Chinese real-estate investors made a name for themselves abroad in 2013, picking up big-ticket projects from New York to London, and that momentum is poised to pick up this year.
“In the late 1980s, we noticed every second deal was done by the Japanese, and in the 1990s, it was investors from the Middle East,” said Alastair Hughes, chief executive officer of Asia Pacific at property consultancy Jones Lang LaSalle JLL +1.22%. “We’re seeing the beginning of such a wave in China.”
Chinese outbound commercial real-estate investment is estimated to exceed $10 billion this year, after it doubled to $7.6 billion last year from 2012’s $3.3 billion, according to data from Jones Lang LaSalle. Rival brokerage Colliers International is more bullish, saying it expects Chinese investors to spend at least twice as much on overseas property assets this year as last year.
“Chinese investors are very active in every major market in the world, and part of that has to do with government policy on overseas investment becoming less restrictive,” Mr. Hughes said.
Aside from the stronger yuan, which makes purchases abroad cheaper, Chinese investors also are heeding the old adage don’t put all your eggs in one basket.
Among some of last year’s higher-profile investments were Shanghai’s Fosun International 0656.HK -0.20% purchase of the Chase Manhattan Plaza in New York for $725 million in October and state-owned conglomerate Greenland Holding Group’s 70%stake in Brooklyn’s $5 billion Atlantic Yards project. Greeland also paid $1 billion for a piece of land in Los Angeles on which it plans to build a hotel, office units, serviced residences and high-end homes.
Chinese insurers could also be more active purchasing real estate abroad this year, after Ping An Insurance Group’s acquisition of Lloyd’s of London building last summer.
While the New York, London and L.A. markets enjoy strong demand and deep liquidity, they also have some of the world’s highest real-estate prices.
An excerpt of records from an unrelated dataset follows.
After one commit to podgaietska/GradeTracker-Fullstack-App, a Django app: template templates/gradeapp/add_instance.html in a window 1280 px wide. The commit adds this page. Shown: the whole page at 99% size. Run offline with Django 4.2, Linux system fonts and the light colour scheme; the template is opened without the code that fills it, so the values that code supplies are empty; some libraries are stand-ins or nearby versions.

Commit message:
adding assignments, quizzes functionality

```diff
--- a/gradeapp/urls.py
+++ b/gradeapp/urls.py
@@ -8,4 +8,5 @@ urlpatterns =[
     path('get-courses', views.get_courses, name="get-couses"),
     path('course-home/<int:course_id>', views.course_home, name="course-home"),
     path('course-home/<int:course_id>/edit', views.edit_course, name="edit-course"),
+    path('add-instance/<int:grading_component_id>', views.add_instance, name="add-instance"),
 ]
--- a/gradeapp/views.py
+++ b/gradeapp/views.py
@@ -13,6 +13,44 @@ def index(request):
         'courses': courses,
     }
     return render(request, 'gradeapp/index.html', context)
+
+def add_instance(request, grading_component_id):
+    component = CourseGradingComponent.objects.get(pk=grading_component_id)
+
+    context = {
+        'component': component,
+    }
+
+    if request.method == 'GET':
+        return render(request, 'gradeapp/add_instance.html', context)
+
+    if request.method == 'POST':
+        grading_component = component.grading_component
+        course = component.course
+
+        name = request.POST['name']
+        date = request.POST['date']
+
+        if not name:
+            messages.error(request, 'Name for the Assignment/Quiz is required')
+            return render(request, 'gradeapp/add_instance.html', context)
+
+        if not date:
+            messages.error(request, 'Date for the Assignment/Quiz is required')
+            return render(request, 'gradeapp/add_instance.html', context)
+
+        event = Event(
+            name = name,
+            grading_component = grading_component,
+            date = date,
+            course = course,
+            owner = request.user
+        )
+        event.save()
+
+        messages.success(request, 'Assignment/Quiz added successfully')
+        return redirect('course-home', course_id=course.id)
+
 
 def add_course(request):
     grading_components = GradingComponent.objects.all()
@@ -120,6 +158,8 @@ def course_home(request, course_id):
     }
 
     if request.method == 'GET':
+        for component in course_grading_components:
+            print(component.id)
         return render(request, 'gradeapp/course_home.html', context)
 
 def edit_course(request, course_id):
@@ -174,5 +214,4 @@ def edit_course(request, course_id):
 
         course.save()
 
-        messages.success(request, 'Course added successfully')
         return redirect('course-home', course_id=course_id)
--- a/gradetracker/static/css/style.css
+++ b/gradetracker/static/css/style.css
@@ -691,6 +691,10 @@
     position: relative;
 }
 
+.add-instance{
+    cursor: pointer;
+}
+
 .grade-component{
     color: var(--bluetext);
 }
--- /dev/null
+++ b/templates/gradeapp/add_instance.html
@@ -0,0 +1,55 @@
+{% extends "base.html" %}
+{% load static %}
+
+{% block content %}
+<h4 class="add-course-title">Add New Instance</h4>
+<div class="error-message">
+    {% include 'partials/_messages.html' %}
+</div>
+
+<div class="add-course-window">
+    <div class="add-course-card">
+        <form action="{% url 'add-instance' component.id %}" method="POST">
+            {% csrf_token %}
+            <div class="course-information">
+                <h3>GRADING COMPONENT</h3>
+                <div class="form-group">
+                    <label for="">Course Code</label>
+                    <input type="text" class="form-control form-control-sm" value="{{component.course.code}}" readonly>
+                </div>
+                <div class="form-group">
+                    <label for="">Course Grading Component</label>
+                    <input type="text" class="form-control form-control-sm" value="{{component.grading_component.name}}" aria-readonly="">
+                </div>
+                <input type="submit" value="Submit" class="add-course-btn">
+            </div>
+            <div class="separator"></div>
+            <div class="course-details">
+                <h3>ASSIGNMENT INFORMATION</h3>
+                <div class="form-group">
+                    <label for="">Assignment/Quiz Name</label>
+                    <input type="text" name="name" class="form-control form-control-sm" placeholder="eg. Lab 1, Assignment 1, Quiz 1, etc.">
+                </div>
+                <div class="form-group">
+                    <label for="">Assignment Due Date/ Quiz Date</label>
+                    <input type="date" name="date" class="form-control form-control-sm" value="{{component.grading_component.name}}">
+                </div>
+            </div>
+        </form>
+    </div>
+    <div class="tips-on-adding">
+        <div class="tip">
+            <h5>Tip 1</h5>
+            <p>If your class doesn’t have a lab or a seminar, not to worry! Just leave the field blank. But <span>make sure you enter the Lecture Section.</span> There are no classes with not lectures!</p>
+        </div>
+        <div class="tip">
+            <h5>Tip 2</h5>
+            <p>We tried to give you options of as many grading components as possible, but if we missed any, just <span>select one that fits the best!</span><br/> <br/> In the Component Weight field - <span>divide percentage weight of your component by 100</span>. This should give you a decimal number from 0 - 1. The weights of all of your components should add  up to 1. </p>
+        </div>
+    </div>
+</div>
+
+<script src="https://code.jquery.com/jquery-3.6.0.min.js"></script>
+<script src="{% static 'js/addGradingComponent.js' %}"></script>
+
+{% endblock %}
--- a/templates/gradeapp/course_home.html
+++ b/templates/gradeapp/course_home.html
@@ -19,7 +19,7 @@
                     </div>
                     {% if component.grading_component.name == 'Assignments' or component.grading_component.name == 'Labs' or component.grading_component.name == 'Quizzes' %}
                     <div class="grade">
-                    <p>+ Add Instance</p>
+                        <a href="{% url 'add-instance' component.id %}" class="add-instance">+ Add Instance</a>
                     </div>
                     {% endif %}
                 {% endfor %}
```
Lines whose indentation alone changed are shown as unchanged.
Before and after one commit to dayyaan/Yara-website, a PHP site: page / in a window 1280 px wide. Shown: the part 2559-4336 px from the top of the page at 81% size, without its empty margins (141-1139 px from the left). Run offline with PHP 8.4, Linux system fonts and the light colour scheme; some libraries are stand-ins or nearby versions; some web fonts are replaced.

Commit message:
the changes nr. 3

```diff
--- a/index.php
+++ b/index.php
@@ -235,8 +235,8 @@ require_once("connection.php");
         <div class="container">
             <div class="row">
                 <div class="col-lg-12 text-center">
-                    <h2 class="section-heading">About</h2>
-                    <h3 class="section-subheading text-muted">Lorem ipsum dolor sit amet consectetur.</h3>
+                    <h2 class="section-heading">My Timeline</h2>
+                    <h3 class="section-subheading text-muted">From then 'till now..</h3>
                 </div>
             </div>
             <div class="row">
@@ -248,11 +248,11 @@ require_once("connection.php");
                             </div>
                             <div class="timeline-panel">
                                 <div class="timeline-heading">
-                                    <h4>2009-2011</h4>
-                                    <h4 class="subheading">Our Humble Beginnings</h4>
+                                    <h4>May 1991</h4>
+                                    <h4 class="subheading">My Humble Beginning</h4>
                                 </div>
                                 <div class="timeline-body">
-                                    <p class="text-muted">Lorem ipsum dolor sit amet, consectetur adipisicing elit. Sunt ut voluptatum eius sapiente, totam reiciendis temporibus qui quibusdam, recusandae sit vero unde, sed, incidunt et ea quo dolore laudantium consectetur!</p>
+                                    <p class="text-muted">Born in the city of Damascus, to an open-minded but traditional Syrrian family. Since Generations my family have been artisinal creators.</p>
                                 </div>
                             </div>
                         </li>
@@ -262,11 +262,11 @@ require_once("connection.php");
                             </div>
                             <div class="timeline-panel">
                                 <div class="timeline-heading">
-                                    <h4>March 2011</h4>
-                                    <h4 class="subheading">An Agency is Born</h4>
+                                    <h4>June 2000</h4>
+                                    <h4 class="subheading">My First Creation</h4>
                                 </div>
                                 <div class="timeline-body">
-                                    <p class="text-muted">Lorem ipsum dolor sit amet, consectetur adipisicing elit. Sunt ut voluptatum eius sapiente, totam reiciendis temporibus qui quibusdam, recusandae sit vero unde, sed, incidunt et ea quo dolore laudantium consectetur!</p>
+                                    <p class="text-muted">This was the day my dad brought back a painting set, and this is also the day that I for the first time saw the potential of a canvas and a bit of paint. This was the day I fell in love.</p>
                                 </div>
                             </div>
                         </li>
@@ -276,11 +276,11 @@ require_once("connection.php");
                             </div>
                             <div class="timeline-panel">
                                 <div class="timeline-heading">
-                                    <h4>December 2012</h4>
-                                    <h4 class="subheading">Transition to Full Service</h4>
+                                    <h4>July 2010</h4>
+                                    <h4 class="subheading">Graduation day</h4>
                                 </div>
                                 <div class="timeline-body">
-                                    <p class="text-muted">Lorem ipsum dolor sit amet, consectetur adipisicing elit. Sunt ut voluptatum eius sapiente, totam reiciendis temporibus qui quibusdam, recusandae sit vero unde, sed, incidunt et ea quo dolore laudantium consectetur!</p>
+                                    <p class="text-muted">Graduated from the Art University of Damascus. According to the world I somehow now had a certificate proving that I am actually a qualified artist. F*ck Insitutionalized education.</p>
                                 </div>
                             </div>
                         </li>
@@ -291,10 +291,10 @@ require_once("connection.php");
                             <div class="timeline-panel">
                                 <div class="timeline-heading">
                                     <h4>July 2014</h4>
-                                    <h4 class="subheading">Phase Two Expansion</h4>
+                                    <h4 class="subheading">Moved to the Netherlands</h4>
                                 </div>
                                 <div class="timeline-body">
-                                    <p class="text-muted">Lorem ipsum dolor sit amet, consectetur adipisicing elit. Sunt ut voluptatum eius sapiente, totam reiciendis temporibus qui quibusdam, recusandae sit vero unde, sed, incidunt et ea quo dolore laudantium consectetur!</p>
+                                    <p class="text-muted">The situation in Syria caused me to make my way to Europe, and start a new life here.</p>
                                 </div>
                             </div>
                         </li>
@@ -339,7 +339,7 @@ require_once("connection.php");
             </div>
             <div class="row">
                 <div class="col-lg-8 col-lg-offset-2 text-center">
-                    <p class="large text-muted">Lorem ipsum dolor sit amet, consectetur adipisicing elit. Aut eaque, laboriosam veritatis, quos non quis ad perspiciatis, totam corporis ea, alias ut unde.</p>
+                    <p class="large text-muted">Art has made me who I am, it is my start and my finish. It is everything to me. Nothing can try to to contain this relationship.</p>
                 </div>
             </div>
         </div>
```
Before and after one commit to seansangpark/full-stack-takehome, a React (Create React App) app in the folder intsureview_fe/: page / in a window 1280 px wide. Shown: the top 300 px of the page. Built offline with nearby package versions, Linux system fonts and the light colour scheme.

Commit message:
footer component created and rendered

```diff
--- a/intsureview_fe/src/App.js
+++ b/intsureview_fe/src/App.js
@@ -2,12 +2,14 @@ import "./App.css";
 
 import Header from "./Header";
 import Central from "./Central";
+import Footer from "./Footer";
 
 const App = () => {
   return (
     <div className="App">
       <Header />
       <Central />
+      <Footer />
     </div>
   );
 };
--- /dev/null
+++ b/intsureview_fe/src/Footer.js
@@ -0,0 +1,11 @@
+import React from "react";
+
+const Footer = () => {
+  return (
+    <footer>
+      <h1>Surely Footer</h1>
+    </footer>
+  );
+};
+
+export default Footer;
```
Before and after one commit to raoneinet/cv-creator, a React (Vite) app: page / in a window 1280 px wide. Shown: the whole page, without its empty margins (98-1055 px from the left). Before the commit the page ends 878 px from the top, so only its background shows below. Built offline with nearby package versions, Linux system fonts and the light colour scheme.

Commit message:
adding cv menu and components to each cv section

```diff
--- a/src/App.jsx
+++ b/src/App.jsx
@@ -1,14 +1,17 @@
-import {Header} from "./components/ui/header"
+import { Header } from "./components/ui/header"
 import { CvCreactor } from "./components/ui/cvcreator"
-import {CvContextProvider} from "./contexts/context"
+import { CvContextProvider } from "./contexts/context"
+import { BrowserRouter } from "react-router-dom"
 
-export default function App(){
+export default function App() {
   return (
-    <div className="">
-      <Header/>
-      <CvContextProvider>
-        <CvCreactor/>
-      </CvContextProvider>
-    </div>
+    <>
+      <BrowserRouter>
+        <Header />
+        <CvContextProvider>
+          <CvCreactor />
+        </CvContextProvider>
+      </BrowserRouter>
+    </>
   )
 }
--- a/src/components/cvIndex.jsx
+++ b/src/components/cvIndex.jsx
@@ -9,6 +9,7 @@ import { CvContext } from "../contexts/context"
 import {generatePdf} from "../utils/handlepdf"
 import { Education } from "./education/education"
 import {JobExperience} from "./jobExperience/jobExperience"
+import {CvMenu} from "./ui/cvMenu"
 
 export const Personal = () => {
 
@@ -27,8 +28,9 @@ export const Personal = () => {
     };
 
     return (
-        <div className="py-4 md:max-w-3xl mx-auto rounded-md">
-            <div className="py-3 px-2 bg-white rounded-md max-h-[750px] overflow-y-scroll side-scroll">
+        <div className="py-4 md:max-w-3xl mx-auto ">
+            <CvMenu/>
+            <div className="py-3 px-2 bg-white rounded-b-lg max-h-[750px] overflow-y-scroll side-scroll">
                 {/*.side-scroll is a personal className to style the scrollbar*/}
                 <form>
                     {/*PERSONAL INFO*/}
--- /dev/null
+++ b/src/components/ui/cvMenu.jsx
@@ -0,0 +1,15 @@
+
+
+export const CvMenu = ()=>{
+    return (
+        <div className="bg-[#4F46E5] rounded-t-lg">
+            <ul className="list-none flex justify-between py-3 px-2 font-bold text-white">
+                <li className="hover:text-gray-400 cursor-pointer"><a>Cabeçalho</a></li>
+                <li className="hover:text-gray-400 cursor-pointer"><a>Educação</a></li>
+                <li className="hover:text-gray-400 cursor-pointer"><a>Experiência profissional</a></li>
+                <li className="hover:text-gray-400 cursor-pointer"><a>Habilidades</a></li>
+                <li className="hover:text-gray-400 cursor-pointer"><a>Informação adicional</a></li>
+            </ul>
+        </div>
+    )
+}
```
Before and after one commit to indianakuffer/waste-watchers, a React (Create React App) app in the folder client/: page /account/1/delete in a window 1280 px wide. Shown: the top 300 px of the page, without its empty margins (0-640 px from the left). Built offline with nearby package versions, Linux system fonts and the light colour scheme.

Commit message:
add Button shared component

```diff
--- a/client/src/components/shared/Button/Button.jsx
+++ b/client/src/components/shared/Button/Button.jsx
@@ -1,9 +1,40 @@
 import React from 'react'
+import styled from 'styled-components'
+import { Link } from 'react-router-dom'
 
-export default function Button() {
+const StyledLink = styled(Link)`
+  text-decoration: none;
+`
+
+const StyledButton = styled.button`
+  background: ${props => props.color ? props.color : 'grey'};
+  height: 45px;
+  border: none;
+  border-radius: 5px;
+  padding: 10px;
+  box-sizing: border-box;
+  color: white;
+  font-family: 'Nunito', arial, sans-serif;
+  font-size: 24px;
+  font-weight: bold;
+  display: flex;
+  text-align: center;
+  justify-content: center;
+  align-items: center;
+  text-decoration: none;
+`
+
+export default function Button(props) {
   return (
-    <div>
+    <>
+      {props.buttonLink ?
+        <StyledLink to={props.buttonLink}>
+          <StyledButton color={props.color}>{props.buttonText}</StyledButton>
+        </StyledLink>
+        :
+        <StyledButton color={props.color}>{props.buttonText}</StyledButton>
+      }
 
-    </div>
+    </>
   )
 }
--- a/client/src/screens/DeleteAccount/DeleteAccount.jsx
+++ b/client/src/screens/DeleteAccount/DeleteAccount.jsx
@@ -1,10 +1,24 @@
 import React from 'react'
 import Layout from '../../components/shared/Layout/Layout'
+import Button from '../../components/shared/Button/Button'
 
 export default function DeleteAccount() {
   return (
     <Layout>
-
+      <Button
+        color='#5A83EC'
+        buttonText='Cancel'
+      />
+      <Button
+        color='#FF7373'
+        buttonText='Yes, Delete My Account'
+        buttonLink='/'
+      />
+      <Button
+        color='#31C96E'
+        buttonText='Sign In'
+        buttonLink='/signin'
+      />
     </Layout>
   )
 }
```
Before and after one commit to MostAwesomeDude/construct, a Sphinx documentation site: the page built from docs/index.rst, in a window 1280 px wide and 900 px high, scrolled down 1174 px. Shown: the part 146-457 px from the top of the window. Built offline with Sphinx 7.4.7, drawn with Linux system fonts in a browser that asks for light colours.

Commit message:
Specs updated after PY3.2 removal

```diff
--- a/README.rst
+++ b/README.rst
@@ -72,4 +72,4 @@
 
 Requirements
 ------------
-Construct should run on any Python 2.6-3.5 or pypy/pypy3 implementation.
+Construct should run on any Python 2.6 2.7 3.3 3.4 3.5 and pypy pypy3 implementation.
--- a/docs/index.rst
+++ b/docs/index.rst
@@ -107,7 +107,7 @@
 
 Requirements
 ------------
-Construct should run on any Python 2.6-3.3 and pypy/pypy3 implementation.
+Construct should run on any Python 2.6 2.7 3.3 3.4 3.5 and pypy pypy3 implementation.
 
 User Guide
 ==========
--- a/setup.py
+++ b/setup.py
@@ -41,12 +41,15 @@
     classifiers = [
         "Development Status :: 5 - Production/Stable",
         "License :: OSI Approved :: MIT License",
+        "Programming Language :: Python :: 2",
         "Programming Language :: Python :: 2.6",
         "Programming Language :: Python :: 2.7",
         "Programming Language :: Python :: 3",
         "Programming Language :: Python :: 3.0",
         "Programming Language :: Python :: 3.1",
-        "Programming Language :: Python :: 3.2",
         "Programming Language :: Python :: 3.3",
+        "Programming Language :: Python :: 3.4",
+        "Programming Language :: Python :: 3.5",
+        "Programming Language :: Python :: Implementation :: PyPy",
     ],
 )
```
Many investors aren’t limiting themselves to those cities and are looking to park their money in other markets in Asia Pacific and Europe.
“They have been focusing on the more transparent real-estate markets, and for Asia’s equivalent, that would be Singapore, Sydney and Hong Kong,” Mr. Hughes said. Institutional investors are also looking for assets in places such as Brussels, Poland and Manchester, England, he added.
Office assets are the most popular targets, accounting for 85% of the $7.6 billion worth of commercial real estate bought last year, Jones Lang LaSalle said, followed by hotel and retail assets.
But the Chinese aren’t the only ones flush with cash and looking for assets abroad. The U.S.-based nonprofit research organization Urban Land Institute listed Singaporean sovereign wealth funds and South Korean institutional players as competitors continuing to raise allocations for real estate investment in a recent report.
Asian investors “will be seeking to exploit the big differences between property cycles in Asia, the U.S. and Europe in order to achieve better yields,” said Simon Lo, executive director of research in Asia at Colliers International.
Competition is heating up, with a limited number of prized assets.
“In the Asia Pacific market, we noted that for every one seller, there are seven buyers,” Mr. Hughes said. “It’s an extremely active market and it’s difficult to find good quality stock.”